“They eyeball talent and develop if for themselves,” Rudolph said. “They don’t need to find the flavor of the month.”
Under Weiss, Jive almost single-handedly created the teen-pop explosion of the late ‘90s, fronted by Spears, ‘N Sync and the Backstreet Boys. At 2.4 million, ‘N Sync’s 2000 album, “No Strings Attached,” holds the record for the most copies sold in the first week of release. It broke the record set by the Backstreet Boys.
Observers expect Weiss to continue his mainstream focus, which often skews younger than that of his predecessor. “There’s probably going to be a generational shift in the company in terms of A&R;,” said Steve Greenberg, president of S-Curve Records and former president of Sony BMG-owned Columbia Records. “Clive Davis’ sensibility is more the big diva, the big ballad. Barry’s sensibilities are more rhythmically leaning.”
The biggest challenge Weiss will face, say those who know him, will be trying to integrate what remains of Zomba’s independent spirit into his larger BMG universe.

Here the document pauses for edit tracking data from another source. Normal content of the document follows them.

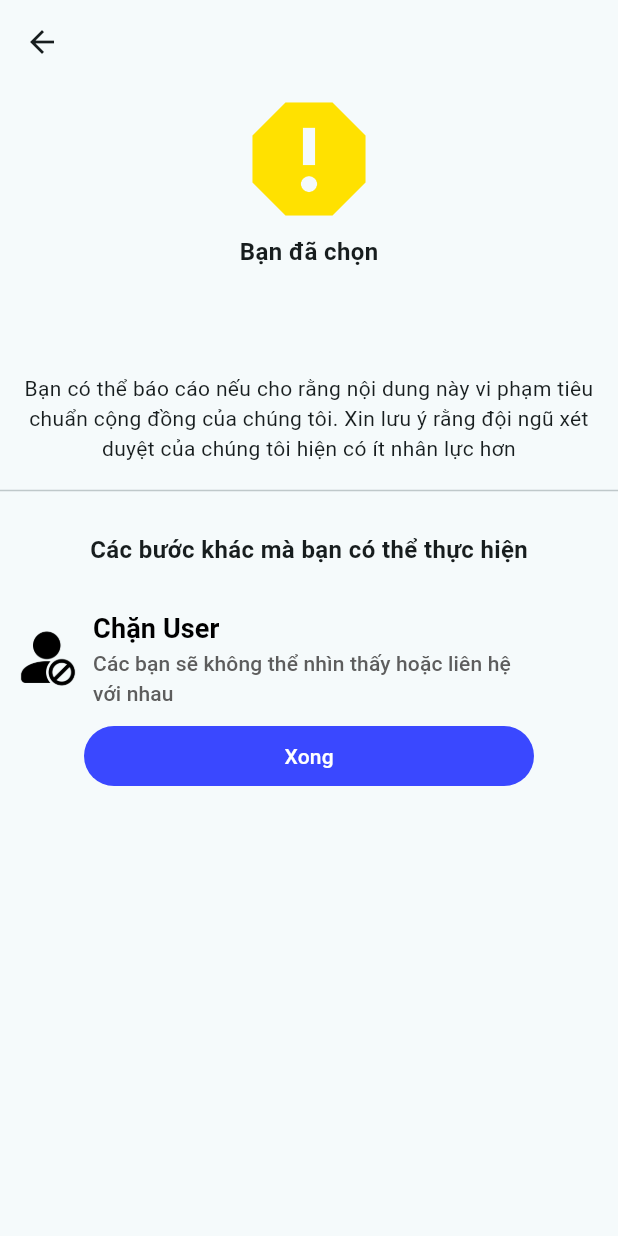
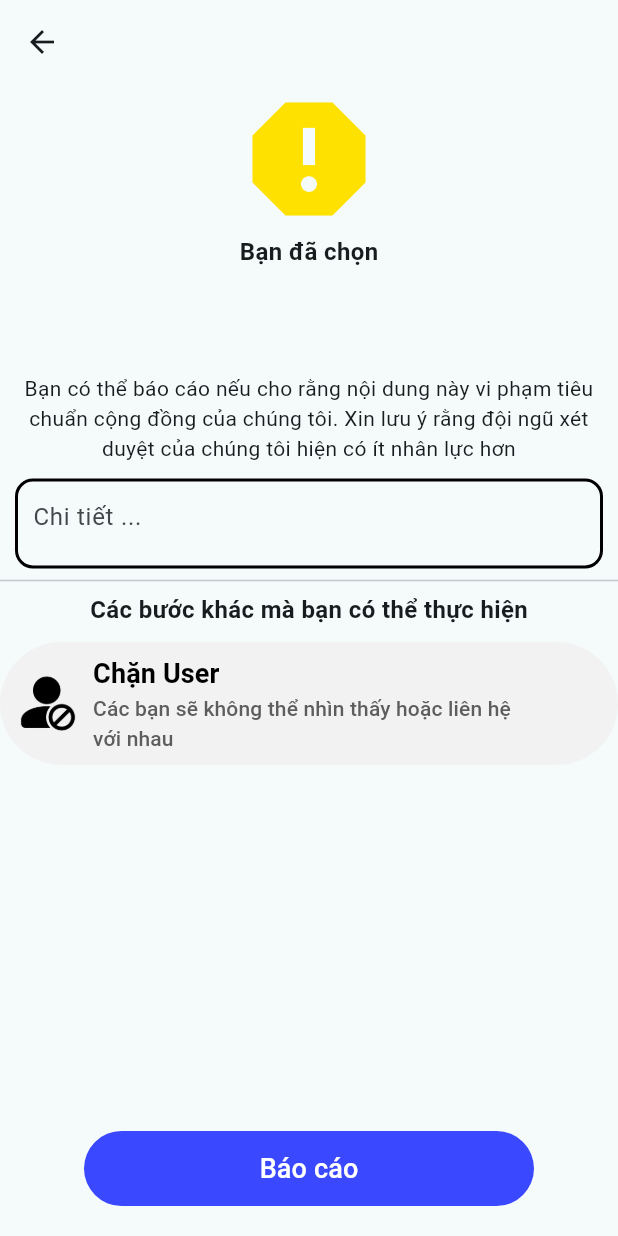
Before and after one commit to henrynguyen13/it4788, a Flutter app: the ComleteReportPage screen opened directly with empty values, on a phone screen of 412 x 824 dp. Run offline on Flutter 3.47's test engine with Material 3 defaults, Android fonts, the phone set to English and light mode, and no system bars; our stand-ins replace dio, email_validator, expandable_text, flutter_animate, flutter_secure_storage, font_awesome_flutter and 1 more; accounts and stored records are empty.

Commit message:
report post

```diff
--- a/lib/competeReport.dart
+++ b/lib/competeReport.dart
@@ -1,19 +1,24 @@
+import 'package:dio/dio.dart';
 import 'package:flutter/material.dart';
+import 'package:it4788/service/post_sevice.dart';
 
 import 'report.dart';
 
 class ComleteReportPage extends StatefulWidget {
   final List<String> selectedContents;
-  const ComleteReportPage({super.key, required this.selectedContents});
-
+  ComleteReportPage(
+      {super.key, required this.selectedContents, required this.postID});
+  int postID;
   @override
   State<ComleteReportPage> createState() => _ComleteReportPageState();
 }
 
 class _ComleteReportPageState extends State<ComleteReportPage> {
+  final TextEditingController detailsController = TextEditingController();
   @override
   Widget build(BuildContext context) {
     return Scaffold(
+        resizeToAvoidBottomInset: false,
         appBar: AppBar(),
         body: Column(
           crossAxisAlignment: CrossAxisAlignment.center,
@@ -49,10 +54,24 @@ class _ComleteReportPageState extends State<ComleteReportPage> {
                 textAlign: TextAlign.center,
               ),
             ),
+            Container(
+              width: MediaQuery.of(context).size.width - 20,
+              height: 60,
+              decoration: BoxDecoration(
+                  border: Border.all(color: Colors.black, width: 2),
+                  borderRadius: const BorderRadius.all(Radius.circular(12))),
+              child: Padding(
+                padding: const EdgeInsets.fromLTRB(10, 0, 0, 0),
+                child: TextFormField(
+                  decoration: const InputDecoration(
+                    hintText: "Chi tiết ...",
+                    border: InputBorder.none,
+                  ),
+                  controller: detailsController,
+                ),
+              ),
+            ),
             const Divider(),
-            const SizedBox(
-              height: 20,
-            ),
             const Text(
               "Các bước khác mà bạn có thể thực hiện",
               style: TextStyle(
@@ -61,10 +80,13 @@ class _ComleteReportPageState extends State<ComleteReportPage> {
               ),
             ),
             const SizedBox(
-              height: 20,
+              height: 10,
             ),
             TextButton(
               onPressed: () {},
+              style: const ButtonStyle(
+                  backgroundColor: MaterialStatePropertyAll<Color>(
+                      Color.fromARGB(255, 242, 242, 242))),
               child: const Row(
                 children: [
                   Image(
@@ -103,19 +125,31 @@ class _ComleteReportPageState extends State<ComleteReportPage> {
                 ],
               ),
             ),
+            const Expanded(child: Row()),
             SizedBox(
               width: 300,
+              height: 50,
               child: FilledButton(
-                onPressed: () {},
+                onPressed: () {
+                  String subject = "";
+                  for (var i = 0; i < widget.selectedContents.length; i++) {
+                    subject += "${widget.selectedContents[i]} ";
+                  }
+                  PostSevice().reportPost(
+                      widget.postID, subject, detailsController.text);
+                },
                 style: const ButtonStyle(
                     backgroundColor: MaterialStatePropertyAll<Color>(
                         Color.fromARGB(255, 58, 72, 255))),
                 child: const Text(
-                  "Xong",
-                  style: TextStyle(color: Colors.white),
+                  "Báo cáo",
+                  style: TextStyle(color: Colors.white, fontSize: 18),
                 ),
               ),
             ),
+            const SizedBox(
+              height: 20,
+            )
           ],
         ));
   }
```
Also changed, not shown: lib/main.dart (+4 -4 lines), lib/report.dart (+12 -4 lines), lib/service/post_sevice.dart (+23 -0 lines), lib/widgets/post_widget.dart (+10 -6 lines).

“There will be times, I’m sure, where his eyes are going to be rolling back in his head, ‘Why am I at this corporate meeting when I should be at the marketing meeting to talk about the rollout of the next Justin Timberlake record?’ ” Portnow said. “But he has both the executive and the artist-friendly piece, and you don’t see that too often.”